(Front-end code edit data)
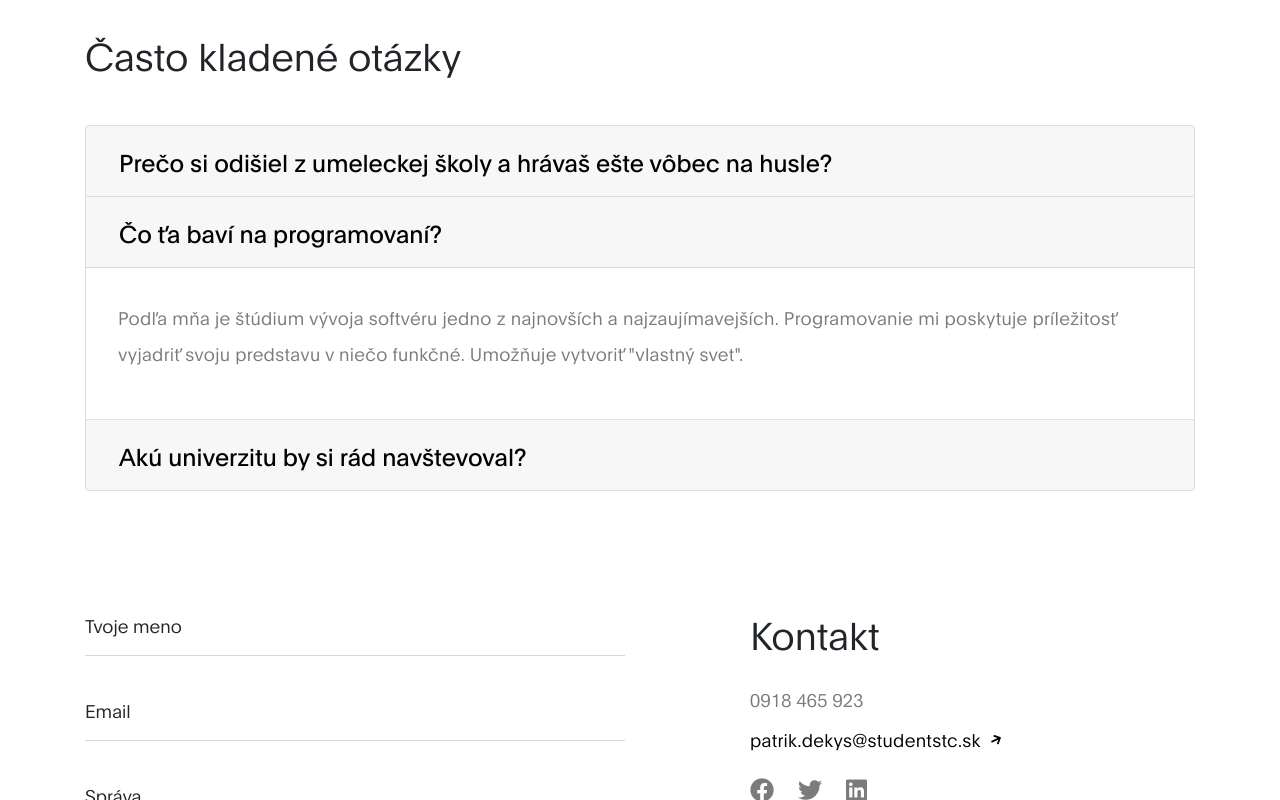
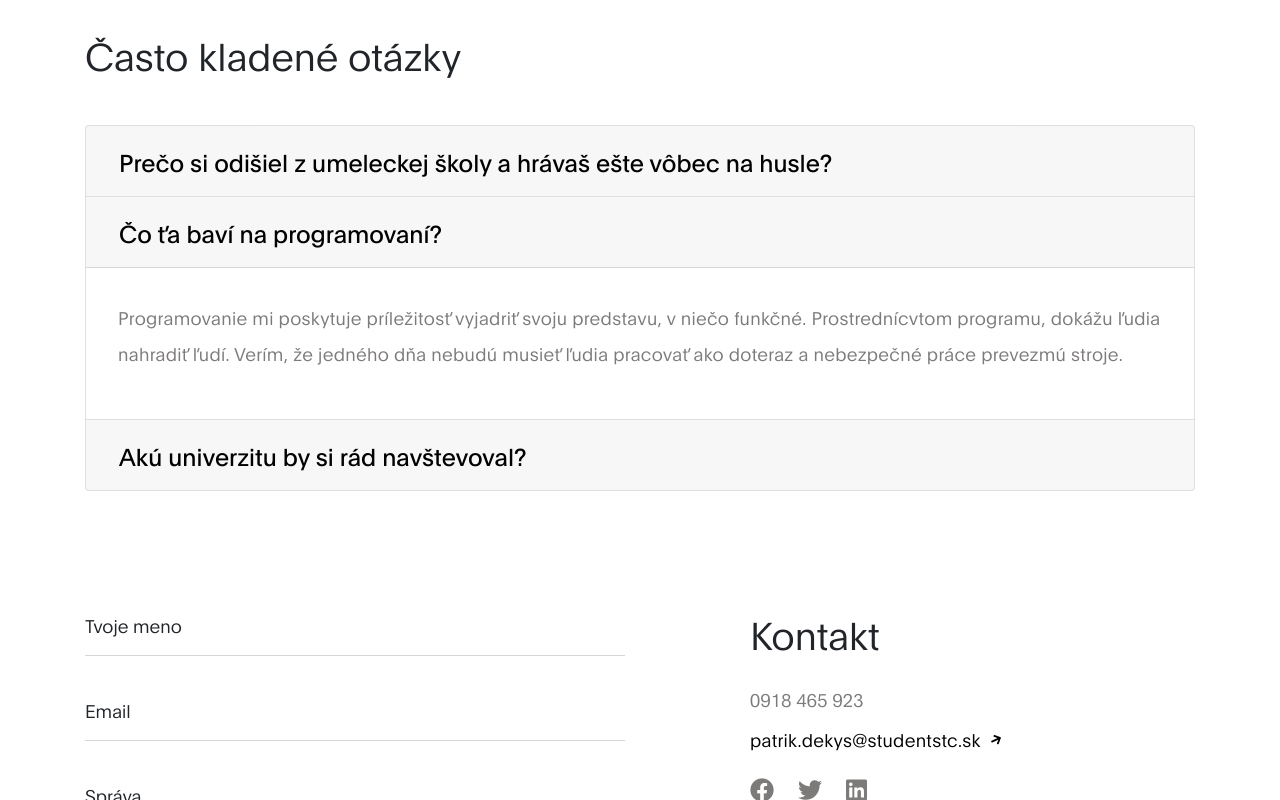
Before and after one commit to patrik-dekys/web_Patrik-Dekys, a plain HTML site: page index.html in a window 1280 px wide. Both pictures are taken after a click on the button "Čo ťa baví na programovaní?". Shown: the part 1701-2501 px from the top of the page. Drawn offline with Linux system fonts and the light colour scheme.

Commit message:
Update index.html

```diff
--- a/index.html
+++ b/index.html
@@ -171,7 +171,7 @@ https://www.tooplate.com/view/2120-ben-resume
                         </div>
                         <div id="collapseTwo" class="collapse" aria-labelledby="headingTwo" data-parent="#accordionExample">
                           <div class="card-body">
-                            <p>Podľa mňa je štúdium vývoja softvéru jedno z najnovších a najzaujímavejších. Programovanie mi poskytuje príležitosť vyjadriť svoju predstavu v niečo funkčné. Umožňuje vytvoriť "vlastný svet".</p>
+                            <p>Programovanie mi poskytuje príležitosť vyjadriť svoju predstavu, v niečo funkčné. Prostrednícvtom programu, dokážu ľudia nahradiť ľudí. Verím, že jedného dňa nebudú musieť ľudia pracovať ako doteraz a nebezpečné práce prevezmú stroje.</p>
                           </div>
                         </div>
                       </div>
```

■ Task: Match on "class": copy every line in the records that has it.

■ Response to the exercise:
                         <div id="collapseTwo" class="collapse" aria-labelledby="headingTwo" data-parent="#accordionExample">
                           <div class="card-body">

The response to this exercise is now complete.